You need not know and love Charleston, South Carolina, to enjoy this very fine book. If you are not already familiar with this distinctive American city, Stephanie Yuhl provides an excellent introduction. She dissects a sustained collective effort by business leaders and social elites who fashioned an urban persona that stood in opposition to the typical American obsessions with urban growth and progress.

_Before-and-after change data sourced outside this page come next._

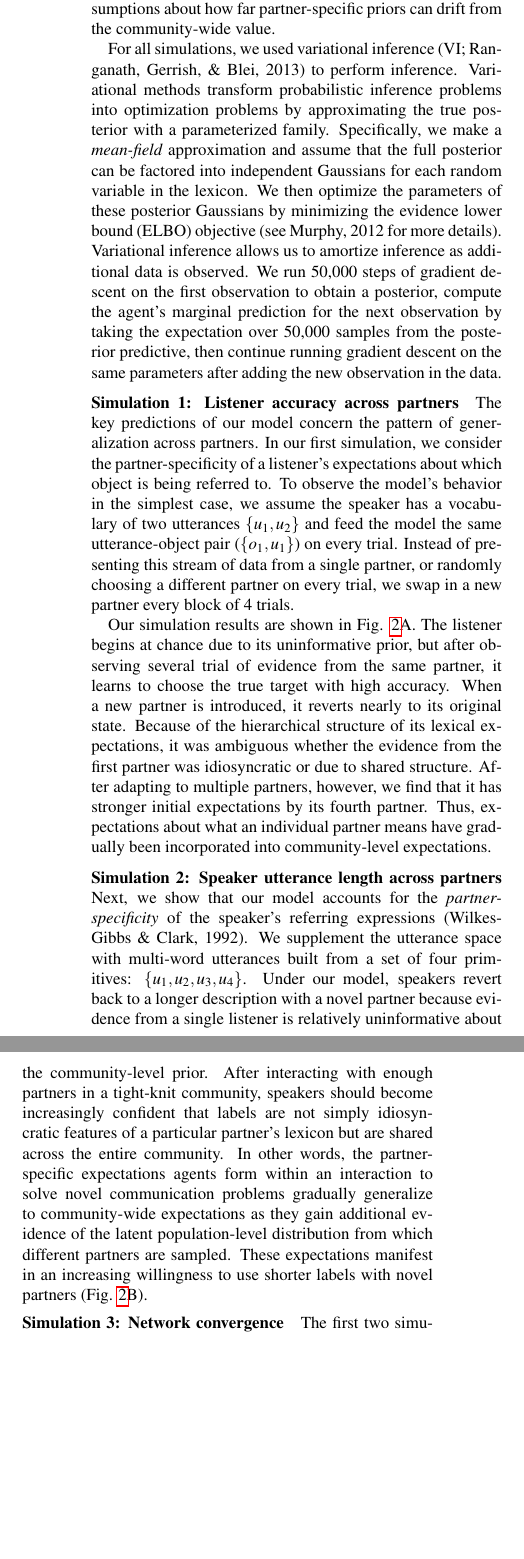
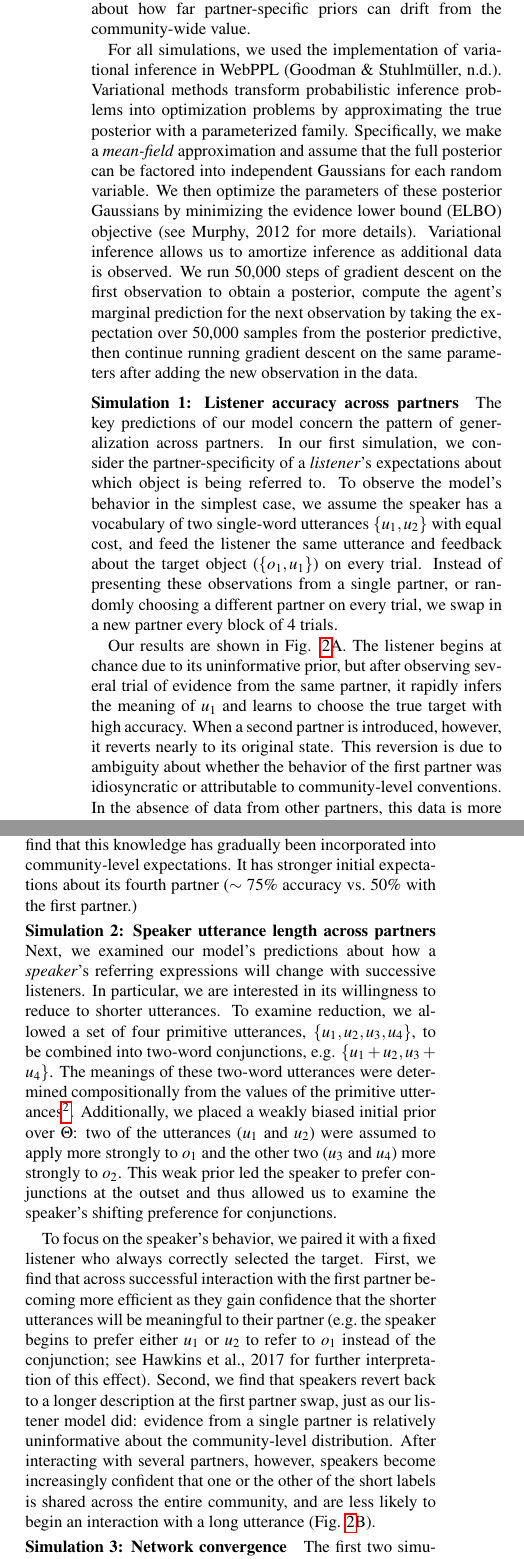
Before and after one commit to hawkrobe/conventions_model, a LaTeX paper (writing/cogsci2020/cogsci2020_conventions.tex): two parts of the columns of page 3 of 6, joined at a grey line, cut so that both start at the same text, the shorter picture padded with empty space. Compiled offline with pdfLaTeX.

Commit message:
fill in rest of simulation results

```diff
--- a/writing/cogsci2020/cogsci2020_conventions.tex
+++ b/writing/cogsci2020/cogsci2020_conventions.tex
@@ -52,7 +52,7 @@
 % \textwidth 16cm
 % \textheight 21cm
 
-\title{Generalizing from individuals to populations:\\
+\title{Generalizing meanings from partners to populations:\\
 Hierarchical inference supports convention formation on networks}
 
 
@@ -284,24 +293,24 @@ as a hyper-prior. We then centered our partner-specific prior
 \[\begin{array}{rcl}
 P(\Theta_{ij}) & \sim & \mathcal{N}(0, 1)\\
 P(\phi_{ij} | \Theta_{ij}) & \sim & \mathcal{N}(\Theta_{ij}, 1)
-\end{array}\] Note that the variances chosen in these priors represent
-assumptions about how far partner-specific priors can drift from the
-community-wide value.
+\end{array}\] The variances chosen in these priors represent assumptions
+about how far partner-specific priors can drift from the community-wide
+value.
 
-For all simulations, we used variational inference (VI; Ranganath,
-Gerrish, \& Blei, 2013) to perform inference. Variational methods
-transform probabilistic inference problems into optimization problems by
+For all simulations, we used the implementation of variational inference
+in WebPPL (Goodman \& Stuhlmüller, n.d.). Variational methods transform
+probabilistic inference problems into optimization problems by
 approximating the true posterior with a parameterized family.
 Specifically, we make a \emph{mean-field} approximation and assume that
 the full posterior can be factored into independent Gaussians for each
-random variable in the lexicon. We then optimize the parameters of these
-posterior Gaussians by minimizing the evidence lower bound (ELBO)
-objective (see Murphy, 2012 for more details). Variational inference
-allows us to amortize inference as additional data is observed. We run
-50,000 steps of gradient descent on the first observation to obtain a
-posterior, compute the agent's marginal prediction for the next
-observation by taking the expectation over 50,000 samples from the
-posterior predictive, then continue running gradient descent on the same
+random variable. We then optimize the parameters of these posterior
+Gaussians by minimizing the evidence lower bound (ELBO) objective (see
+Murphy, 2012 for more details). Variational inference allows us to
+amortize inference as additional data is observed. We run 50,000 steps
+of gradient descent on the first observation to obtain a posterior,
+compute the agent's marginal prediction for the next observation by
+taking the expectation over 50,000 samples from the posterior
+predictive, then continue running gradient descent on the same
 parameters after adding the new observation in the data.
 
 \hypertarget{simulation-1-listener-accuracy-across-partners}{%
@@ -310,25 +319,29 @@ partners}\label{simulation-1-listener-accuracy-across-partners}}
 
 The key predictions of our model concern the pattern of generalization
 across partners. In our first simulation, we consider the
-partner-specificity of a listener's expectations about which object is
-being referred to. To observe the model's behavior in the simplest case,
-we assume the speaker has a vocabulary of two utterances
-\(\{u_1, u_2\}\) and feed the model the same utterance-object pair
-(\(\{o_1, u_1\}\)) on every trial. Instead of presenting this stream of
-data from a single partner, or randomly choosing a different partner on
-every trial, we swap in a new partner every block of 4 trials.
+partner-specificity of a \emph{listener}'s expectations about which
+object is being referred to. To observe the model's behavior in the
+simplest case, we assume the speaker has a vocabulary of two single-word
+utterances \(\{u_1, u_2\}\) with equal cost, and feed the listener the
+same utterance and feedback about the target object (\(\{o_1, u_1\}\))
+on every trial. Instead of presenting these observations from a single
+partner, or randomly choosing a different partner on every trial, we
+swap in a new partner every block of 4 trials.
 
-Our simulation results are shown in Fig. \ref{fig:simulations}A. The
-listener begins at chance due to its uninformative prior, but after
-observing several trial of evidence from the same partner, it learns to
-choose the true target with high accuracy. When a new partner is
-introduced, it reverts nearly to its original state. Because of the
-hierarchical structure of its lexical expectations, it was ambiguous
-whether the evidence from the first partner was idiosyncratic or due to
-shared structure. After adapting to multiple partners, however, we find
-that it has stronger initial expectations by its fourth partner. Thus,
-expectations about what an individual partner means have gradually been
-incorporated into community-level expectations.
+Our results are shown in Fig. \ref{fig:simulations}A. The listener
+begins at chance due to its uninformative prior, but after observing
+several trial of evidence from the same partner, it rapidly infers the
+meaning of \(u_1\) and learns to choose the true target with high
+accuracy. When a second partner is introduced, however, it reverts
+nearly to its original state. This reversion is due to ambiguity about
+whether the behavior of the first partner was idiosyncratic or
+attributable to community-level conventions. In the absence of data from
+other partners, this data is more parsimoniously explained with a
+partner-specific model. After observing multiple partners behave
+similarly, however, we find that this knowledge has gradually been
+incorporated into community-level expectations. It has stronger initial
+expectations about its fourth partner (\(\sim\) 75\% accuracy vs.~50\%
+with the first partner.)
 
 \begin{CodeChunk}
 \begin{figure*}[t!]
@@ -345,25 +358,41 @@ incorporated into community-level expectations.
 \subsubsection{Simulation 2: Speaker utterance length across
 partners}\label{simulation-2-speaker-utterance-length-across-partners}}
 
-Next, we show that our model accounts for the \emph{partner-specificity}
-of the speaker's referring expressions (Wilkes-Gibbs \& Clark, 1992). We
-supplement the utterance space with multi-word utterances built from a
-set of four primitives: \(\{u_1, u_2, u_3, u_4\}\). Under our model,
-speakers revert back to a longer description with a novel partner
-because evidence from a single listener is relatively uninformative
-about the community-level prior. After interacting with enough partners
-in a tight-knit community, speakers should become increasingly confident
-that labels are not simply idiosyncratic features of a particular
-partner's lexicon but are shared across the entire community. In other
-words, the partner-specific expectations agents form within an
-interaction to solve novel communication problems gradually generalize
-to community-wide expectations as they gain additional evidence of the
-latent population-level distribution from which different partners are
-sampled. These expectations manifest in an increasing willingness to use
-shorter labels with novel partners (Fig. \ref{fig:simulations}B).
+Next, we examined our model's predictions about how a \emph{speaker}'s
+referring expressions will change with successive listeners. In
+particular, we are interested in its willingness to reduce to shorter
+utterances. To examine reduction, we allowed a set of four primitive
+utterances, \(\{u_1, u_2, u_3, u_4\}\), to be combined into two-word
+conjunctions, e.g. \(\{u_1+u_2, u_3+u_4\}\). The meanings of these
+two-word utterances were determined compositionally from the values of
+the primitive utterances\footnote{We used the standard product T-norm
+  semantics for conjunction in fuzzy logic, where values lie in the
+  \([0,1]\) interval. Because we used a Gaussian prior with support over
+  the real numbers, we first used a logistic function to map primitive
+  values to the unit interval, and a logit function to map the product
+  back to the original domain.}. Additionally, we placed a weakly biased
+initial prior over \(\Theta\): two of the utterances (\(u_1\) and
+\(u_2\)) were assumed to apply more strongly to \(o_1\) and the other
+two (\(u_3\) and \(u_4\)) more strongly to \(o_2\). This weak prior led
+the speaker to prefer conjunctions at the outset and thus allowed us to
+examine the speaker's shifting preference for conjunctions.
+
+To focus on the speaker's behavior, we paired it with a fixed listener
+who always correctly selected the target. First, we find that across
+successful interaction with the first partner becoming more efficient as
+they gain confidence that the shorter utterances will be meaningful to
+their partner (e.g.~the speaker begins to prefer either \(u_1\) or
+\(u_2\) to refer to \(o_1\) instead of the conjunction; see Hawkins et
+al., 2017 for further interpretation of this effect). Second, we find
+that speakers revert back to a longer description at the first partner
+swap, just as our listener model did: evidence from a single partner is
+relatively uninformative about the community-level distribution. After
+interacting with several partners, however, speakers become increasingly
+confident that one or the other of the short labels is shared across the
+entire community, and are less likely to begin an interaction with a
+long utterance (Fig. \ref{fig:simulations}B).
 
 \hypertarget{simulation-3-network-convergence}{%
 \subsubsection{Simulation 3: Network
 convergence}\label{simulation-3-network-convergence}}
 
-The first two simulations presented a single agent with a fixed sequence
@@ -381 +399 @@ faces a coordination problem. For example, in the first block, agent 1
-and 2 may coordinate on using \(u_1\) while agent 3 and 4 coordinate no
+The first two simulations presented a single adaptive agent with a fixed
```
Also changed, not shown: writing/cogsci2020/cogsci2020_conventions.tex (192 more changed lines).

Civic leaders built a public image around the ideals of traditionalism, nostalgia, and conservatism, values that most American cities try to silence in a steady drumbeat of boosterism.
During the 1920s Sinclair Lewis's George Babbitt was extolling the virtues of progress in Zenith, Ohio, whose go-ahead spirit was producing "a new type of civilization," evident in the "extraordinary, growing, and sane standardization of stores, offices, streets, hotels, clothes, and newspapers throughout the United States." During the 1920s, if not before, Charleston took a deliberate turn away from American Babbitry and embraced tradition and preservation instead. Or so it may seem on the surface.
Yuhl, however, shows that the origins of historic Charleston were firmly rooted in modern economic aspirations for urban redevelopment. Her book profiles Susan Pringle Frost, the leader of the modern historic preservation movement in Charleston, who was in most respects an archetypal Progressive Era woman. An ardent feminist, Frost organized in support of South Carolina's drive for women's suffrage. She began as a stenographer and later became a professional real estate agent who supported herself and her unmarried sisters. Frost's worries about the impact of encroaching poor black neighborhoods on real estate values in the Charleston peninsula no doubt informed her ardent determination to preserve the extraordinary richness of the city's architectural heritage. She became the main driving force behind the Society for the Preservation of Old Dwellings (SPOD) founded in 1920 by her small group of mostly elite white women.
The cause that gave birth to this movement was the drive to save the magnificent Manigault mansion, a federal-style architectural jewel surrounded by slums and threatened with destruction to make room for a parking garage. Along with the deterioration of the neighborhoods, it was the automobile and the trend toward reorganizing cities around the automobile--with bridges and highways, garages and service stations--that seemed to galvanize Frost and her group of preservationists.
The main threat to Charleston's rich architectural heritage for decades had been the economic stagnation of the city and the incapacity of many of its old elite to maintain the beautiful mansions their ancestors had built. "Too poor to paint, too proud to whitewash," was the legendary lament of old Charleston as it slid into genteel poverty. Once the resort of the Low Country's wealthy rice planters, Charleston had been one of the richest cities in antebellum America. The mansions that lined the Battery and Meeting Street were showcases of the planter aristocracy's wealth and ostentation. But the city had gone into a long slow decline even before the Civil War brought years of blockade, siege, bombing, and destruction. After the war Charleston found itself in competition with several rising railroad and industrial centers in the South's interior. The city's business leadership did not sit on its hands, but efforts to respond to the challenges of the new order of things met with skepticism and frustration as the urban residential core continued to decay. Many of the old mansions were broken up into low-rent apartments, while others were selling off iron work, mantles, and chandeliers to antique dealers to pay other expenses. Beginning with the Spanish American War and continuing through World War I, however, Charleston experienced a surge of economic growth, much of it thanks to federal spending on the harbor and Naval Yard. World War I brought rapid growth and no doubt exacerbated the overcrowding and deterioration of the urban core.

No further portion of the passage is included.